In the columns for the Third Person, the first word indicates the usual form used in literary written Hindī or Urdū, while the second form (after the slash) indicates the form used in normal spoken Hindī or Urdū (Hindustānī). The hyphen indicates that while writing, the postposition (if any) may be included within the word as a case marker. It suffices to say that the genitive case behaves like an adjective and has to be declined as such to match with the possessed noun. The Accusative is formed by adding the object marking को کو postposition to the oblique form, for मुझको / مجھ کو / mujʰko, हमको / ہم کو / hamko, etc. Displayed in the Accusative row are the more common/colloquial but equally valid shortened को / کو / ko forms of मुझे / مُجھے / mujhey, हमें / ہمیں / hamain, etc.

For those persons for whom one would normally use आप / آپ / āp if referred to as the second person, it is popular by convention to use the plural form (both pronoun and the verb) of the third person demonstrative. In North India and Pakistan, the हम / ہم / ham form is popularly used for the first person singular too.
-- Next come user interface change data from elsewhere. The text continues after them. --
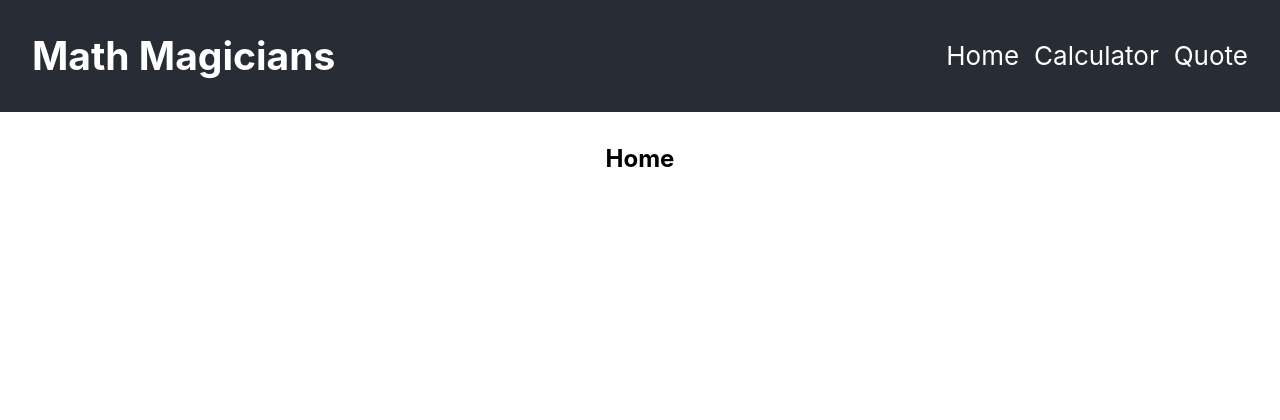
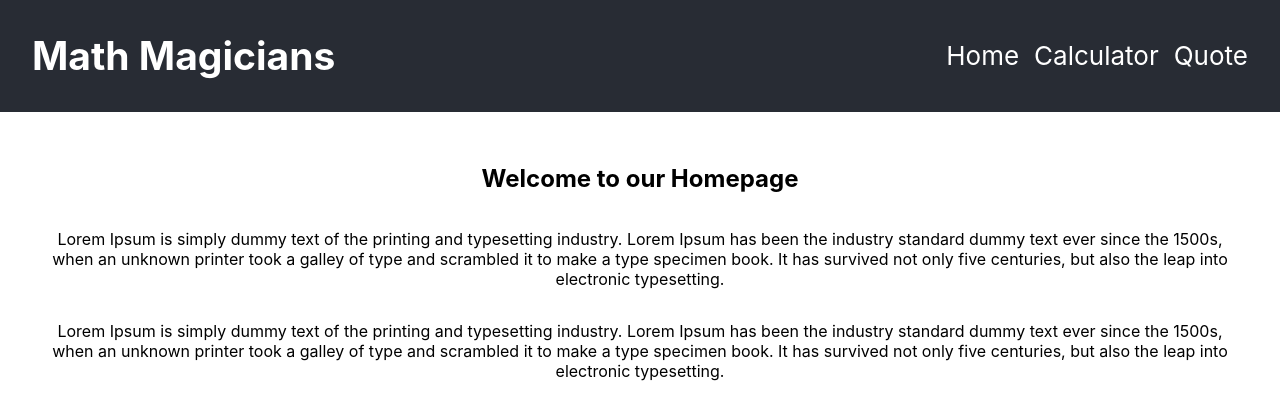
Before and after one commit to jsug9/math-magicians, a React (Create React App) app: page / in a window 1280 px wide. Shown: the top 420 px of the page. Built offline with nearby package versions, Linux system fonts and the light colour scheme.

Commit message:
add content to home page

```diff
--- a/src/pages/Home.js
+++ b/src/pages/Home.js
@@ -1,12 +1,23 @@
 import React from 'react';
+import styles from './Home.module.scss';
 
-const Home = () => {
-  const title = 'Home';
-  return (
-    <header>
-      <h2>{title}</h2>
-    </header>
-  );
-};
+const Home = () => (
+  <div className={styles.home}>
+    <h2>Welcome to our Homepage</h2>
+    <p>
+      Lorem Ipsum is simply dummy text of the printing and typesetting industry.
+      Lorem Ipsum has been the industry standard dummy text ever since the 1500s,
+      when an unknown printer took a galley of type and scrambled it to make a type specimen book.
+      It has survived not only five centuries, but also the leap into electronic typesetting.
+    </p>
+
+    <p>
+      Lorem Ipsum is simply dummy text of the printing and typesetting industry.
+      Lorem Ipsum has been the industry standard dummy text ever since the 1500s,
+      when an unknown printer took a galley of type and scrambled it to make a type specimen book.
+      It has survived not only five centuries, but also the leap into electronic typesetting.
+    </p>
+  </div>
+);
 
 export default Home;
--- /dev/null
+++ b/src/pages/Home.module.scss
@@ -0,0 +1,5 @@
+.home {
+  display: flex;
+  flex-direction: column;
+  padding: 0 3rem;
+}
--- a/src/pages/Quote.module.scss
+++ b/src/pages/Quote.module.scss
@@ -1,7 +1,6 @@
 .quoteContainer {
   display: flex;
   flex-direction: column;
-  position: fixed;
   position: fixed;
   top: 50%;
   left: 50%;
```
Also changed, not shown: src/components/Navbar.module.scss (line endings or trailing spaces).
The 3rd person pronouns can be used independently or as adjectives qualifying a noun. In the latter case, if the noun is not followed by a postposition, the pronoun-turned-adjective will be in the Direct case, else in the Oblique case.

When preceding the postposition ने / نے / ney, the 1st person singular and 2nd person very informal form must be in the direct case, while the rest of the pronouns and nouns need to be in the Oblique case. The forms इन / اِن / in and उन / اُن / un further change to इन्होंने / اِنہوں نے / inhoⁿne and उन्होंने / اُنہوں نے / unhoⁿne (some people do use the non-standard alternatives इन्ने / اِنّے / inne and उन्ने / اُنّے / unne). Some postpositions use the genitive case; the rest use the oblique case.